### Dataset entries

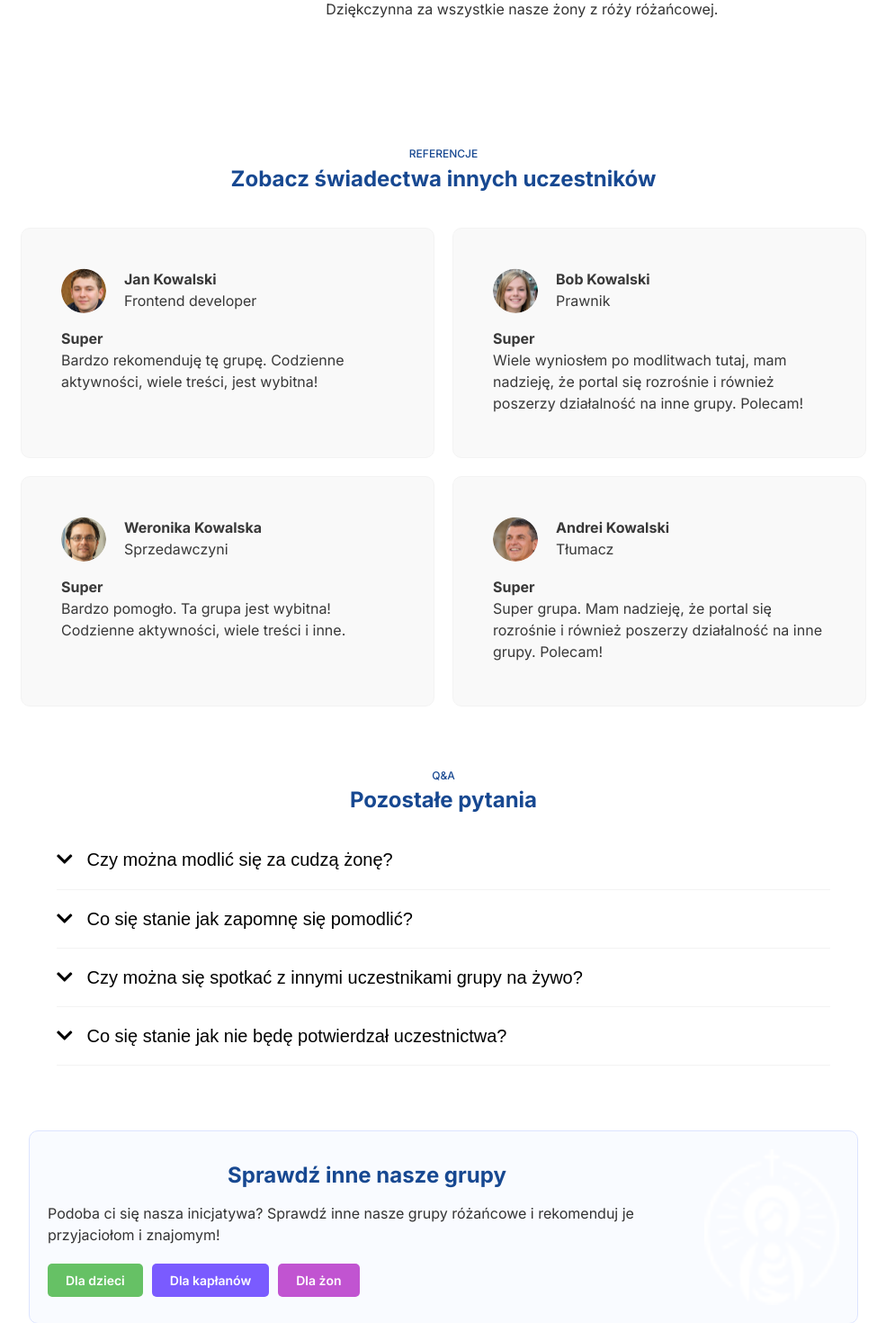
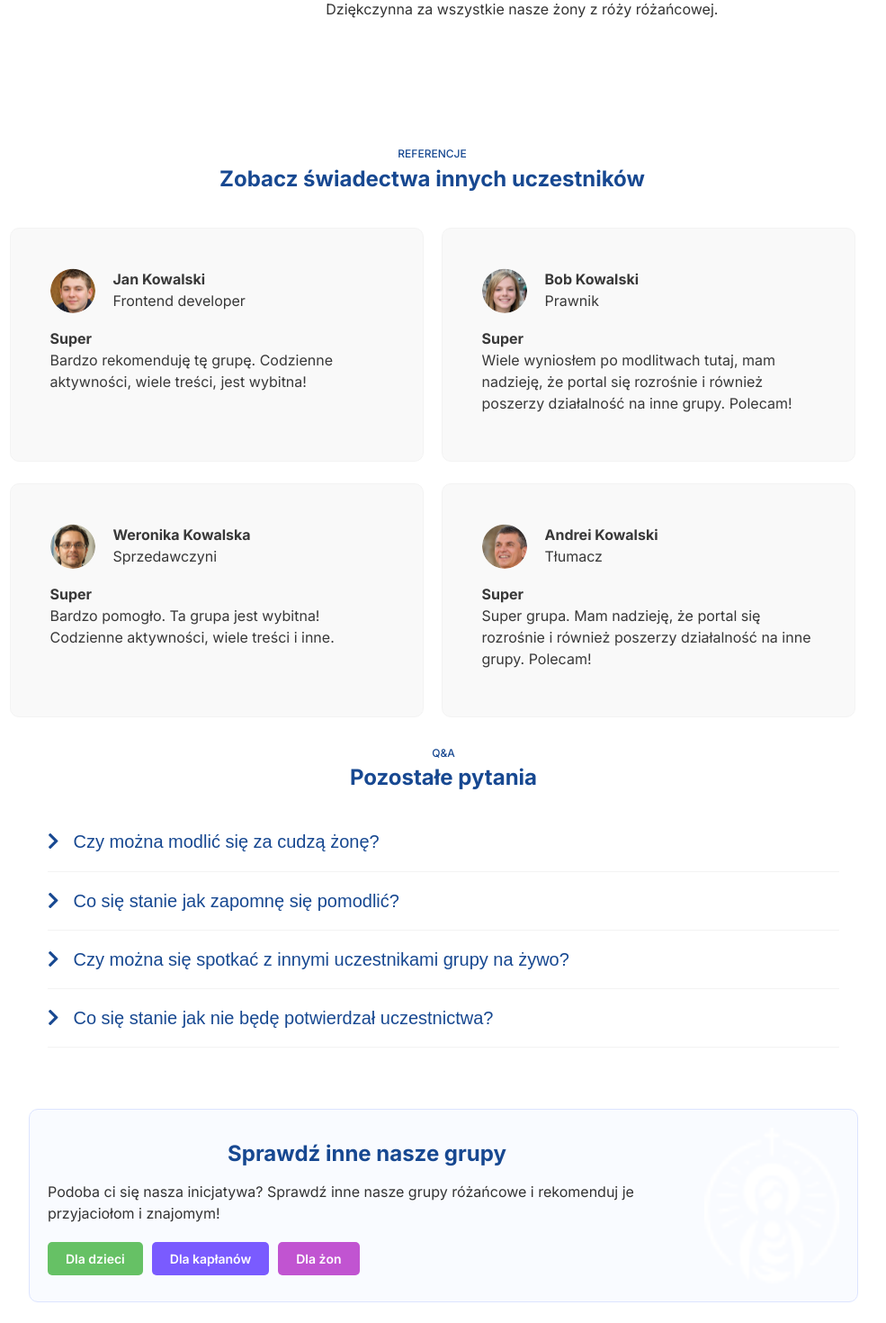
Before and after one commit to GosiaKolarska/rosary-site, a React (Create React App) app: page /groups in a window 1280 px wide. Shown: the part 3540-5010 px from the top of the page at 90% size, without its empty margins (147-1132 px from the left). Built offline with nearby package versions, Linux system fonts and the light colour scheme.

Commit message:
updated homepage styles

```diff
--- a/src/components/Footer.module.css
+++ b/src/components/Footer.module.css
@@ -1,6 +1,6 @@
 .footer {
   background-color: #f9f9f9;
-  padding: 3rem 0 15px;
+  padding: 43px 0 15px;
   text-align: left;
 }
 
@@ -30,6 +30,7 @@
   line-height: 24px;
   text-align: left;
   color: #383838;
+  margin-bottom: 15px;
 }
 
 .footer__subtitle {
--- a/src/pages/Home/05_testimonials/HomeTestimonials.module.css
+++ b/src/pages/Home/05_testimonials/HomeTestimonials.module.css
@@ -1,10 +1,11 @@
 .testimonialsSection > div {
-  max-width: 940px;
+  max-width: 915px;
 }
 
 .testimonials {
-  padding: 33px 0;
+  padding: 33px 0 0;
   text-align: center;
+  margin-left: -25px;
 }
 
 .testimonialsSubtitle {
@@ -28,14 +29,14 @@
 .grid {
   display: grid;
   grid-template-columns: repeat(auto-fit, minmax(460px, 1fr));
-  gap: 20px;
+  gap: 24px 20px;
   padding-top: 20px;
 }
 
 .card {
   background-color: #f9f9f9;
   border-radius: 10px;
-  padding: 44px 44px 48px;
+  padding: 44px 44px 52px;
   margin: 0;
   border: 1px solid #f3f3f3;
   display: flex;
--- a/src/pages/Home/06_faq/HomeFAQ.js
+++ b/src/pages/Home/06_faq/HomeFAQ.js
@@ -46,7 +46,9 @@ const HomeFAQ = () => {
                 >
                   <i
                     className={`fas ${
-                      openIndex === index ? "fa-chevron-up" : "fa-chevron-down"
+                      openIndex === index
+                        ? "fa-chevron-down"
+                        : "fa-chevron-right"
                     } ${styles.icon}`}
                   ></i>
                   {faq.question}
--- a/src/pages/Home/06_faq/HomeFAQ.module.css
+++ b/src/pages/Home/06_faq/HomeFAQ.module.css
@@ -1,5 +1,5 @@
 .faq {
-  padding: 2rem 10px;
+  padding: 28px 0;
   text-align: center;
 }
 
@@ -22,6 +22,7 @@ h2 {
 }
 
 .questions {
+  padding-top: 5px;
 }
 
 .questionItem {
@@ -41,6 +42,7 @@ h2 {
   font-size: 20px;
   font-weight: 500;
   line-height: 24.2px;
+  color: #174891;
 }
 
 .chevron {
@@ -54,7 +56,7 @@ h2 {
   line-height: 24px;
   text-align: left;
   color: #383838;
-  padding: 8px 0;
+  padding: 15px 0;
   display: none;
 }
 
```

### WHAT YOU NEED TO DO
Which lines in the records above include the word "HomeFAQ"? Copy them out.

### WRITTEN REPLY
--- a/src/pages/Home/06_faq/HomeFAQ.js
+++ b/src/pages/Home/06_faq/HomeFAQ.js
@@ -46,7 +46,9 @@ const HomeFAQ = () => {
--- a/src/pages/Home/06_faq/HomeFAQ.module.css
+++ b/src/pages/Home/06_faq/HomeFAQ.module.css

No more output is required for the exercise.